Seeds of South Australia
Calandrinia polyandra (Portulacaceae)
Many-stamens Parakeelya (Parkilypa)
List of species for Calandrinia
Click on an image to enlarge it
Seed collecting:
October to January
Herbarium regions:
North Western, Lake Eyre, Nullarbor, Gairdner-Torrens
NRM regions:
Alinytjara Wilurara, South Australian Arid Lands
IBRA regions
Northern Flinders (FLB05)Flinders Lofty Block
 Rare   (IUCN: RA d(i,ii))   [check ID]
Commonwealth Hill (GAW08)Gawler
 Least Concern
Maralinga (GVD03)Great Victoria Desert
 Least Concern
Kintore (GVD04) 
 Least Concern
Tallaringa (GVD05) 
 Least Concern
Yellabinna (GVD06) 
 Least Concern
Nullarbor Plain (NUL02)Nullarbor
 Rare   (IUCN: RA d(i,ii))   [edge of range]
Simpson Desert (SSD02)Simpson Strzelecki Dunefields
 Rare   (IUCN: RA d(ii))   [edge of range]
Dieri (SSD03) 
 Rare   (IUCN: RA d(ii))   [edge of range]
Breakaways (STP01)Stony Plains
 Near Threatened
Macumba (STP05) 
 Near Threatened
Baltana (STP07) 
 Near Threatened
Mann-Musgrave Block (CER01)Central Ranges
 Least Concern
Watarru (CER02) 
 Least Concern
IBRA regions
Northern Flinders (FLB05)Flinders Lofty BlockRare
  (IUCN: RA d(i,ii))   [check ID]
Commonwealth Hill (GAW08)GawlerLeast Concern
4 of 4 subregionsGreat Victoria DesertLeast Concern
Nullarbor Plain (NUL02)NullarborRare
  (IUCN: RA d(i,ii))   [edge of range]
2 of 4 subregionsSimpson Strzelecki DunefieldsRare
3 of 7 subregionsStony PlainsNear Threatened
2 of 3 subregionsCentral RangesLeast Concern
RSCA map:
Regional Species Conservation Assessments per IBRA subregion. Please click the thumbnail map.
AVH map:
Australian distribution map (external link)
SA Census:
Census of South Australian plants (external link)     [genus Calandrinia]
Name derivation:
Calandrinia named after Jean-Louis Calandrini (1703-1758), a Swiss scientist, professor of mathematics and philosophy. Polyandra from the Greek 'poly' meaning many and 'andros' meaning male; referring to its numerous stamens.
Found in the northern part of South Australia growing on sand and loam in floodplains and stony plains. Also found in Western Australia, Northern Territory and Queensland.
Native. Common in South Australia. Common in the other States.
Plant description:

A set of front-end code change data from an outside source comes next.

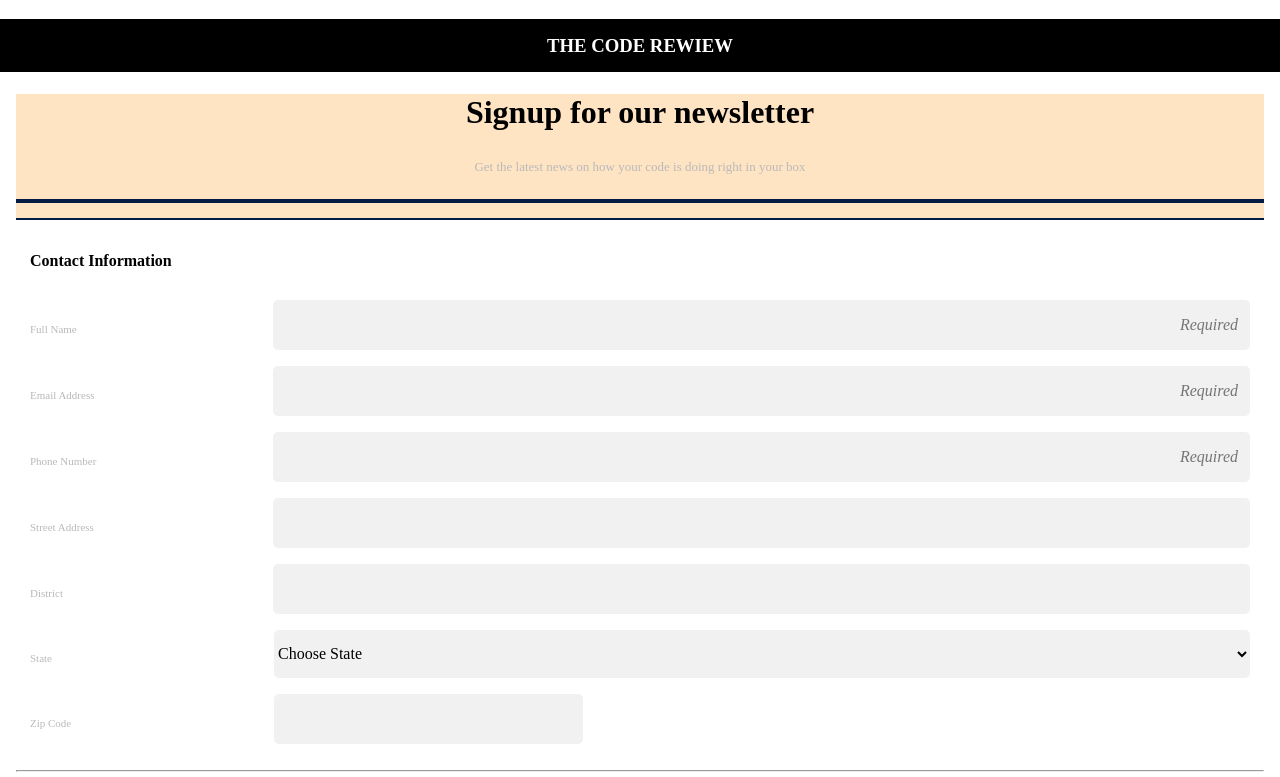
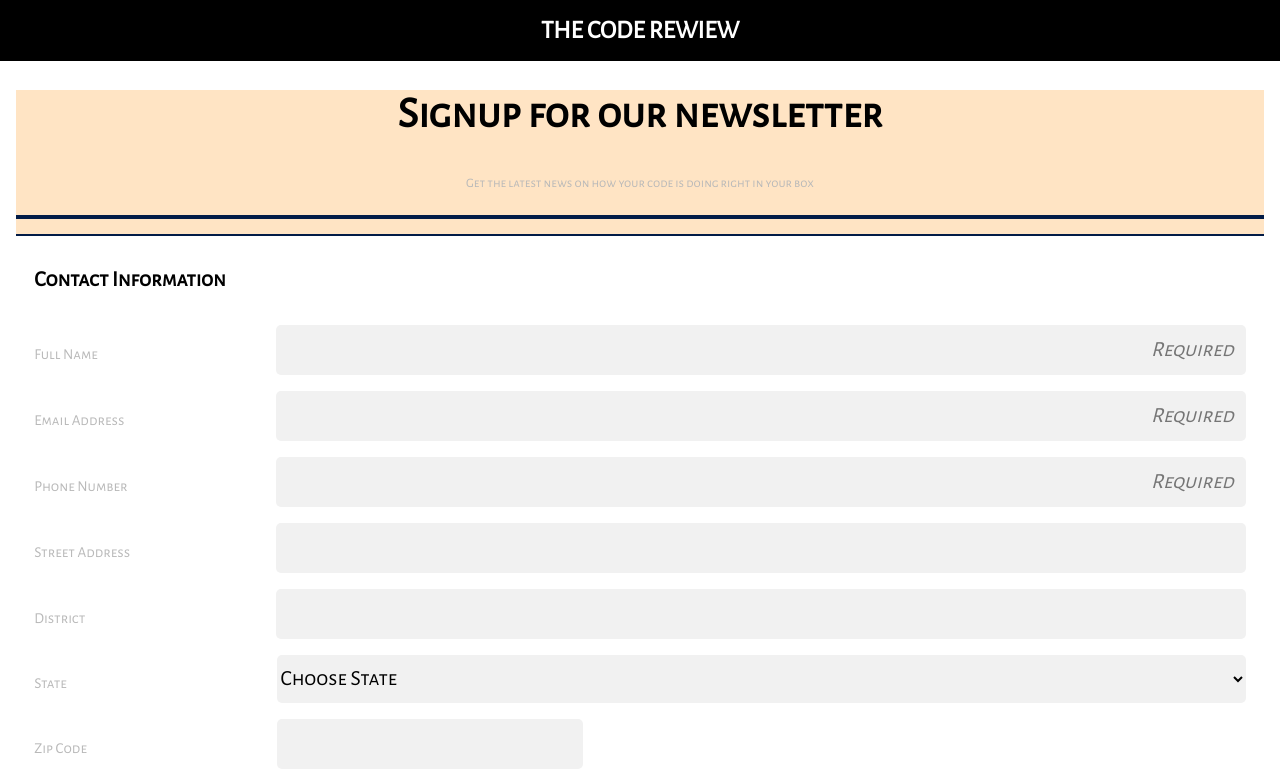
Before and after one commit to jclau69/project3a, a plain HTML site: page index.html in a window 1280 px wide. Shown: the top 777 px of the page. Drawn offline with Linux system fonts and the light colour scheme.

Commit message:
restyling font

```diff
--- a/css/style.css
+++ b/css/style.css
@@ -1,6 +1,8 @@
 body {
 
+    font-size: 135%;
     margin:0;
+    font-family: 'Alegreya Sans SC', "verdana regular","Lucida Grande", "Optima",  sans-serif;
 }
 header{
 
@@ -24,6 +26,7 @@ h3 {
     color: white;
     background-color: black;
     padding: 1rem;
+    margin: 0;
 
 }
 
@@ -31,7 +34,7 @@ h3 {
 p{
 
     color: rgb(185, 185, 185);
-    font-size: 13px;
+    font-size: 60%;
 
 }
 
@@ -75,7 +78,7 @@ fieldset {
 
     display: inline-block;
     color: rgb(185, 185, 185);
-    font-size: 11px;
+    font-size: 70%;
     padding-top: 1rem;
     padding-bottom: 7px;
     width: 63%;
@@ -85,8 +88,9 @@ fieldset {
 
 input:focus {
 
-color: rgb(44, 238, 5);
-transition: 2s;
+
+background-color: bisque;
+transition: 1s;
 
 }
 
--- a/form.html
+++ b/index.html
@@ -7,6 +7,7 @@
   <meta charset="utf-8">
   <link rel="stylesheet" href="css/normalize.css">
   <link rel="stylesheet" href="css/style.css">
+  <link href="https://fonts.googleapis.com/css2?family=Alegreya+Sans+SC&display=swap" rel="stylesheet">
 
   <title>Form</title>
 
```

Decumbent annual herb with erect flowering stems to 50 cm long. Leaves basal and on lower parts of the flower stems; sessile, linear to oblanceolate to 8 cm long and 1 cm wide. Inflorescence a loose erect panicle with large dark-pink to purple flowers; sepals broad-ovate, persistent; petals 5, obovate;, stamens numerous;, stigmas 3. Flowering between August and November.
Fruit type:
Pale brown ovoid capsule to 6.5 mm long with 3-valves just exceeding the usually spreading sepals.
Seed type:
Orange-brown reniform seed to 0.6 mm long and 0.5 mm wide, with a reticulated surface.
Embryo type:
Seed collecting:
Collect mature capsules, those that are turning a brown colour and contain dark seeds.
Seed cleaning:
Place the capsules in a tray and leave to dry for one to two weeks. Then rub the capsules gently by hand to dislodge the seeds. Use a sieve to separate the unwanted material. Store the seeds with a desiccant such as dried silica beads or dry rice, in an air tight container in a cool and dry place.